> [Work item]: From the data that follows, copy every line with the string "hidden".

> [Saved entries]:
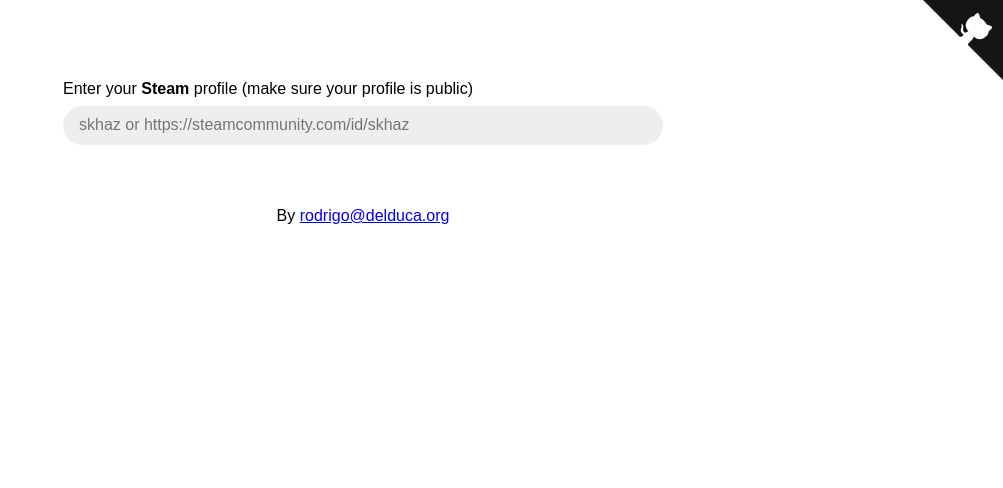
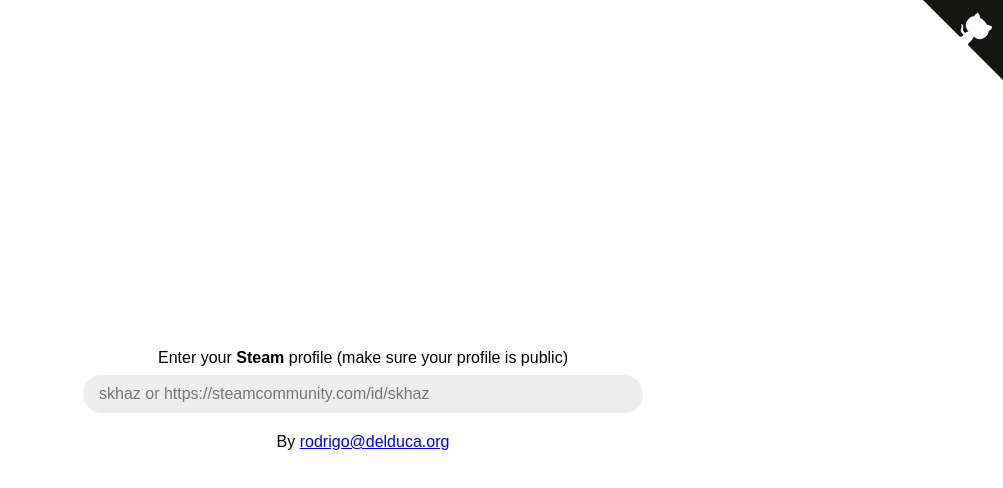
Before and after one commit to skhaz/steamosaic, a plain HTML site: page index.html in a window 1280 px wide. Shown: the whole page, without its empty margins (277-1280 px from the left). Drawn offline with Linux system fonts and the light colour scheme.

Commit message:
Work in progress

```diff
--- a/index.html
+++ b/index.html
@@ -5,15 +5,35 @@
     <meta name="viewport" content="width=device-width, initial-scale=1" />
     <title>Steamosaic: Generate a mosaic of your Steam account</title>
     <style>
-      html {
-        overflow-x: hidden;
+      *, *::before, *::after {
+        box-sizing: border-box;
+        margin: 0;
+        padding: 0;
+      }
+
+      html, body {
         height: 100%;
       }
 
       body {
-        margin: 0;
-        padding: 0;
         font-family: sans-serif;
+        display: flex;
+        justify-content: center;
+        align-items: center;
+        position: relative;
+        overflow-x: hidden;
+        padding: 20px;
+      }
+
+      main {
+        text-align: center;
+        max-width: 600px;
+        width: 100%;
+        padding: 20px;
+      }
+
+      form {
+        margin-bottom: 20px;
       }
 
       label {
@@ -28,23 +48,21 @@
         width: 100%;
         background-color: #eee;
         border: none;
-        padding: 10px 16px 11px 16px;
+        padding: 10px 16px;
         border-radius: 100px;
-        box-shadow: none;
         outline: none;
-        margin: 0;
-        box-sizing: border-box;
       }
 
-      .outer {
-        margin: 0 auto;
-        max-width: 600px;
-        padding: 80px 20px;
+      .footer {
+        margin-top: 20px;
       }
 
-      .display {
-        width: 100%;
-        overflow: hidden;
+      .github-corner {
+        position: absolute;
+        top: 0;
+        right: 0;
+        fill: #151513;
+        color: #fff;
       }
 
       .github-corner:hover .octo-arm {
@@ -52,18 +70,9 @@
       }
 
       @keyframes octocat-wave {
-        0%,
-        100% {
-          transform: rotate(0);
-        }
-        20%,
-        60% {
-          transform: rotate(-25deg);
-        }
-        40%,
-        80% {
-          transform: rotate(10deg);
-        }
+        0%, 100% { transform: rotate(0); }
+        20%, 60% { transform: rotate(-25deg); }
+        40%, 80% { transform: rotate(10deg); }
       }
 
       @media (max-width: 500px) {
@@ -77,7 +86,6 @@
     </style>
   </head>
   <body>
-    <main>
     <a
       href="https://github.com/skhaz/steamosaic"
       class="github-corner"
@@ -87,14 +95,6 @@
         width="80"
         height="80"
         viewBox="0 0 250 250"
-          style="
-            fill: #151513;
-            color: #fff;
-            position: absolute;
-            top: 0;
-            right: 0;
-            border: 0;
-          "
         aria-hidden="true"
       >
         <path d="M0,0 L115,115 L130,115 L142,142 L250,250 L250,0 Z"></path>
@@ -111,48 +111,41 @@
         ></path>
       </svg>
     </a>
-      <form class="outer" action="#" onsubmit="onSubmit(event); return false;">
-        <label for="input"
-          >Enter your <b>Steam</b> profile (make sure your profile is
-          public)</label
-        >
+
+    <main>
+      <form action="#" onsubmit="onSubmit(event); return false;">
+        <label for="input">
+          Enter your <b>Steam</b> profile (make sure your profile is public)
+        </label>
         <input
           id="input"
           type="text"
           placeholder="skhaz or https://steamcommunity.com/id/skhaz"
         />
       </form>
-      <div style="position: relative; text-align: center">
-        <p
-          style="
-            position: absolute;
-            bottom: -16px;
-            left: 50%;
-            transform: translateX(-50%);
-          "
-        >
-          By
-          <a href="mailto:rodrigo@delduca.org">rodrigo@delduca.org</a>
+      <div class="footer">
+        <p>
+          By <a href="mailto:rodrigo@delduca.org">rodrigo@delduca.org</a>
         </p>
       </div>
     </main>
+
     <script>
-      const onSubmit = (event) => {
+      function onSubmit(event) {
         event.preventDefault();
         const input = document.getElementById("input");
-        const el = document.createElement("a");
-        el.href = input.value;
-        const value = el.pathname
+        const link = document.createElement("a");
+        link.href = input.value;
+        const value = link.pathname
           .replace(/\/$/, "")
           .split("/")
-          .slice(-1)
           .pop()
           .trim()
           .toLowerCase();
         if (value) {
           window.location = `/${value}.jpeg`;
         }
-      };
+      }
     </script>
   </body>
 </html>
```
Lines whose indentation alone changed are shown as unchanged.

> [Output for this exercise]:
-        overflow-x: hidden;
+        overflow-x: hidden;
-        overflow: hidden;
         aria-hidden="true"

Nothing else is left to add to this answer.